Just days after the launch of États Généraux (Estates General) on Bioethics, Marianne Durano, Philosophy Graduate and author of Mon corps ne vous appartient pas (My body doesn’t belong to you), published an article in Le Figaro in which she denounced the “mock debate (…) to supposedly generate consensus not only in terms of medically assisted procreation (MAP) but also surrogacy per se, in the short term”. She states that the issue was “a foregone conclusion”: “The specifically worded business plan was ready and waiting, together with the schedule, media spokesperson and sales reps”. She uses these terms because “regardless of what we think, MAP is a service rather than a treatment”: the different techniques used in medically assisted procreation “are not intended to treat diseased bodies but to technically replace procreation”.

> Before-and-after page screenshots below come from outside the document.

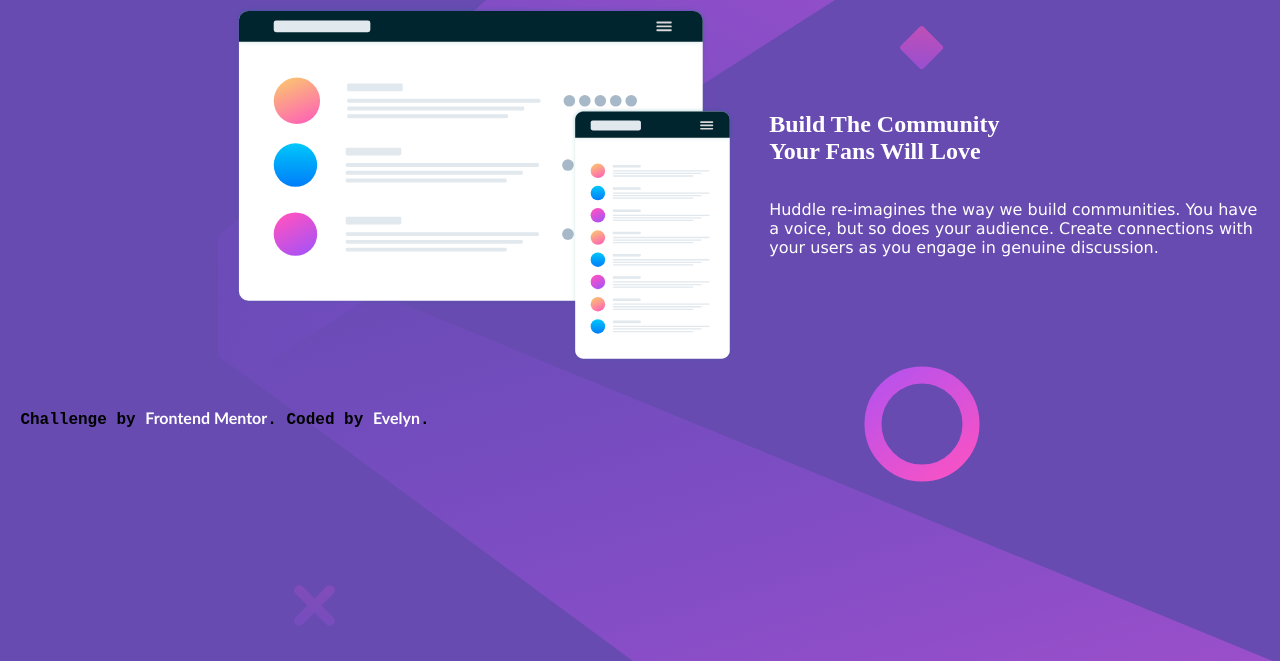
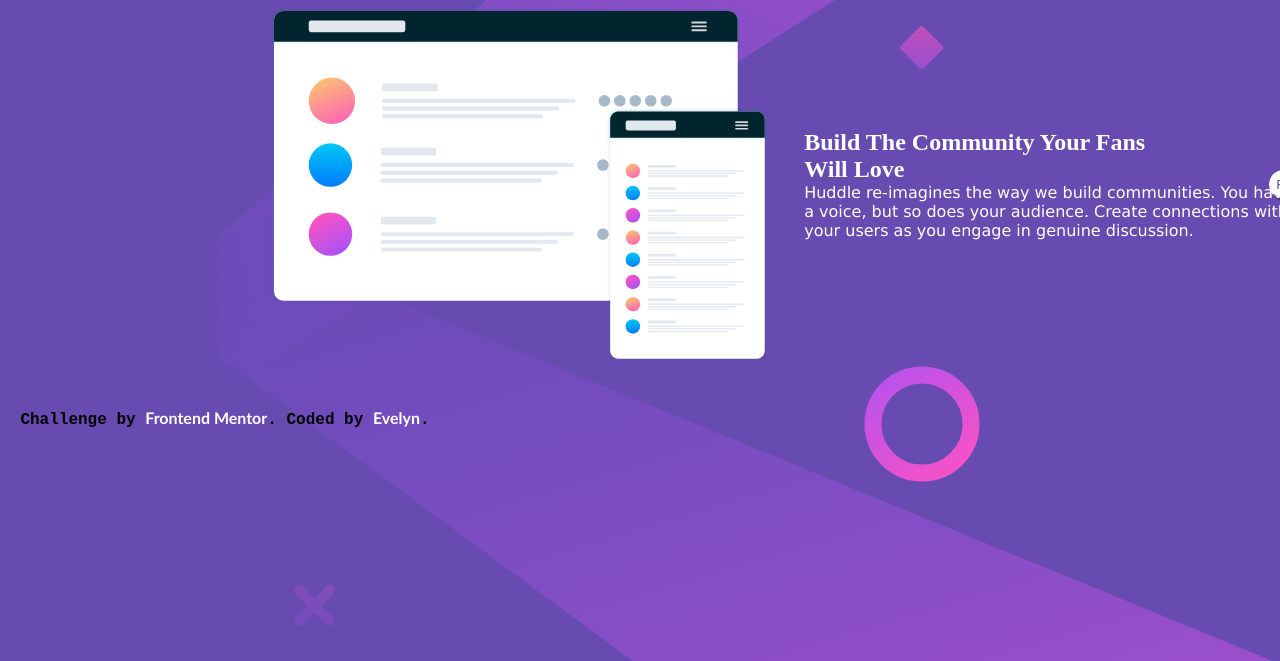
Before and after one commit to Eve22-sys/FrontEndMentor-Challenge, a plain HTML site: page index.html in a window 1280 px wide. Shown: the part 139-800 px from the top of the page. Drawn offline with Linux system fonts and the light colour scheme.

Commit message:
Organizando colunas

```diff
--- a/index.html
+++ b/index.html
@@ -11,9 +11,9 @@
 <body>
   <section>
     <div>
-      <img src="pastas do desafio/huddle-landing-page-with-single-introductory-section-master/images/illustration-mockups.svg" alt="descktop">
+      <img src="pastas do desafio/huddle-landing-page-with-single-introductory-section-master/images/illustration-mockups.svg" alt="descktop" id="descktop">
     </div>
-    <div>
+    <div class="container">
       <h1>Build The Community Your Fans Will Love</h1>
       <p class="Sobre">
         Huddle re-imagines the way we build communities. You have a voice, but so does your audience.
--- a/style.css
+++ b/style.css
@@ -16,36 +16,43 @@
     left: 39%;
     top: 145px;
 }
-section img{
+section #descktop{
     display: flex;
     position: relative;
     width: 500px;
     z-index: 1;
 }
-section h1{
+.container h1, .Sobre, .btn1{
+ display: flex;
+ flex-direction: column;
+ justify-content: space-between;
+ gap: 32px;
+
+}
+ h1{
+    width: 360px;
     color: white;
     display:flex;
     position: relative;
-    width: 50%;
-    margin: 35px;
+    left: 35px;
 }
-section .Sobre{
+.Sobre{
     font-family: 'Lucida Sans', 'Lucida Sans Regular', 'Lucida Grande', 'Lucida Sans Unicode', Geneva, Verdana, sans-serif;
     color: white;
     display: flex;
     position: relative;
     width: 500px;
     z-index: 1;
-     margin: 35px;
+    left: 35px;
+
 }
-.btn1{
+ .btn1{
+    display: inline-block;
     background-color: white;
     border-color: white;
     box-shadow:1px 1px 1px black;
     color: #674bb1;
     padding: 5px;
-    padding-left: 5px;
-    padding-right: 5px;
     border-radius: 50px;
 }
 .logo {
```
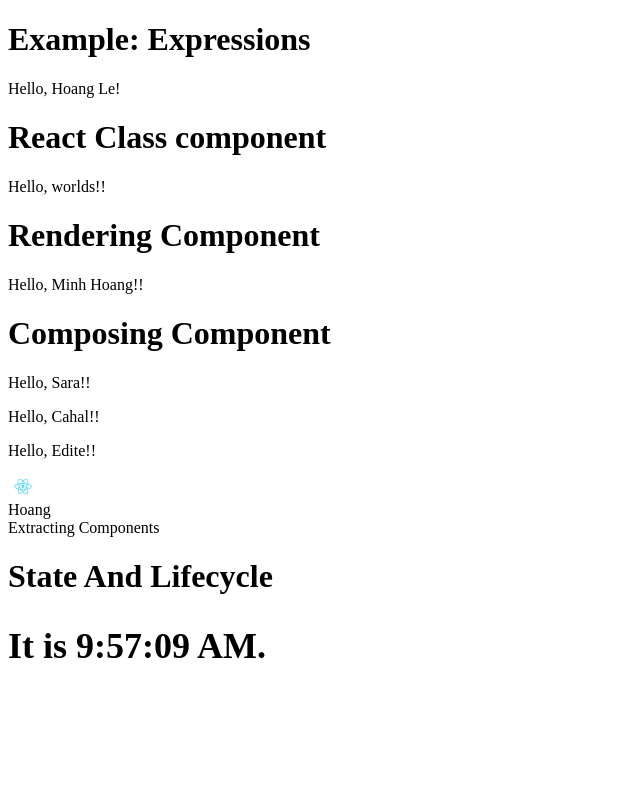
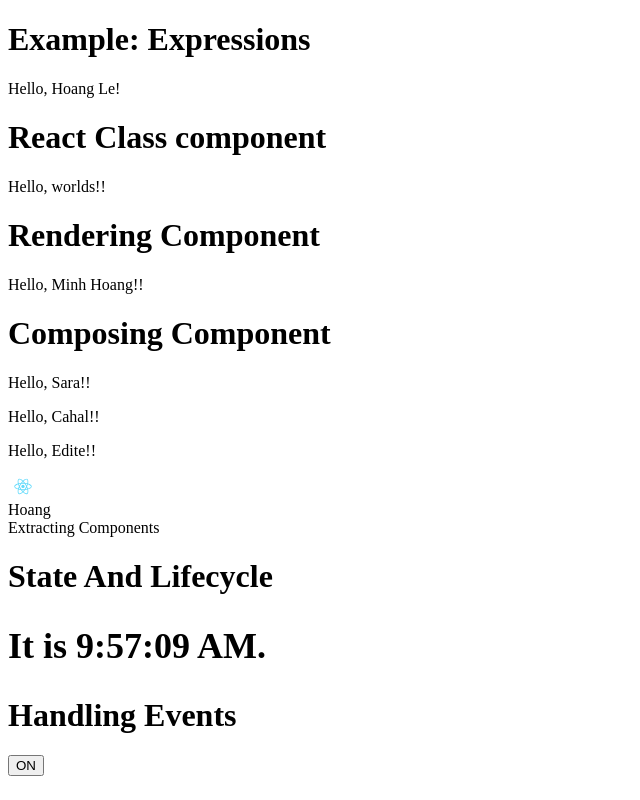
Before and after one commit to hoangle-agilityio/react-training, a React (Vite) app in the folder example-react/: page / in a window 1280 px wide. Shown: the whole page, without its empty margins (0-640 px from the left). Built offline with nearby package versions, Linux system fonts and the light colour scheme.

Commit message:
feat: make some code about handling events

```diff
--- /dev/null
+++ b/example-react/src/example-tsx/handling-event.tsx
@@ -0,0 +1,32 @@
+import React from "react"
+
+type State = { isToggleOn: boolean };
+
+export default class Toggle extends React.Component {
+  state: State;
+
+  constructor(props: Object) {
+    super(props);
+    this.state = { isToggleOn: true };
+    this.handleClick = this.handleClick.bind(this);
+  }
+
+  handleClick(): void {
+    this.setState(function (prevState: State): State {
+      return ({
+        isToggleOn: !prevState.isToggleOn
+      });
+    });
+  }
+
+  render(): JSX.Element {
+    return (
+      <div>
+        <h1>Handling Events</h1>
+        <button onClick={this.handleClick}>
+          {this.state.isToggleOn ? "ON" : "OFF"}
+        </button>
+      </div>
+    );
+  }
+}
--- a/example-react/src/main.tsx
+++ b/example-react/src/main.tsx
@@ -4,6 +4,7 @@ import ClassComponents from "./example-tsx/class-components"
 import ComposingComponents from "./example-tsx/composing-components"
 import Expressions from "./example-tsx/expressions"
 import Comment from "./example-tsx/extracting-components"
+import Toggle from "./example-tsx/handling-event"
 import RenderingComponent from "./example-tsx/rendering-components"
 import Clock from "./example-tsx/state-lifecycle"
 
@@ -15,6 +16,7 @@ ReactDOM.render(
     <ComposingComponents />
     <Comment />
     <Clock />
+    <Toggle />
   </React.StrictMode>,
   document.getElementById("root")
 )
```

“Public service” or “customer service”? In both cases, “the problem is not personal, but political”. A public service comes under national solidarity, which “isn’t supposed to provide technical services but to look after the most vulnerable”. Making MAP available to single women or homosexuals redefines the role of this national solidarity, “which, from now on, has to manage frustration as well as disease. (…) Financing MAP for women who are biologically fertile when one in three French people give up treatment due to a shortage of money and the number of maternity hospitals has been cut by one-third over the last forty years, is tantamount to using public money for private purposes,” observes the philosopher. Furthermore, “subsidising artificial procreation for healthy women” is tantamount to granting “potentially unconditional and unlimited rights to have a child”, thereby transforming that child into nothing more than an object. Thus, “if biology is no longer a criterion, on what grounds are we depriving a single woman in her sixties from the joys of motherhood?”
However, “there’s still time to refuse the creation of “made-to-order” children. Marianne Durano concludes that, “There’s still time to promote healing medicine versus dehumanising technique”.
Le Figaro, Marianne Durano (23/01/2018)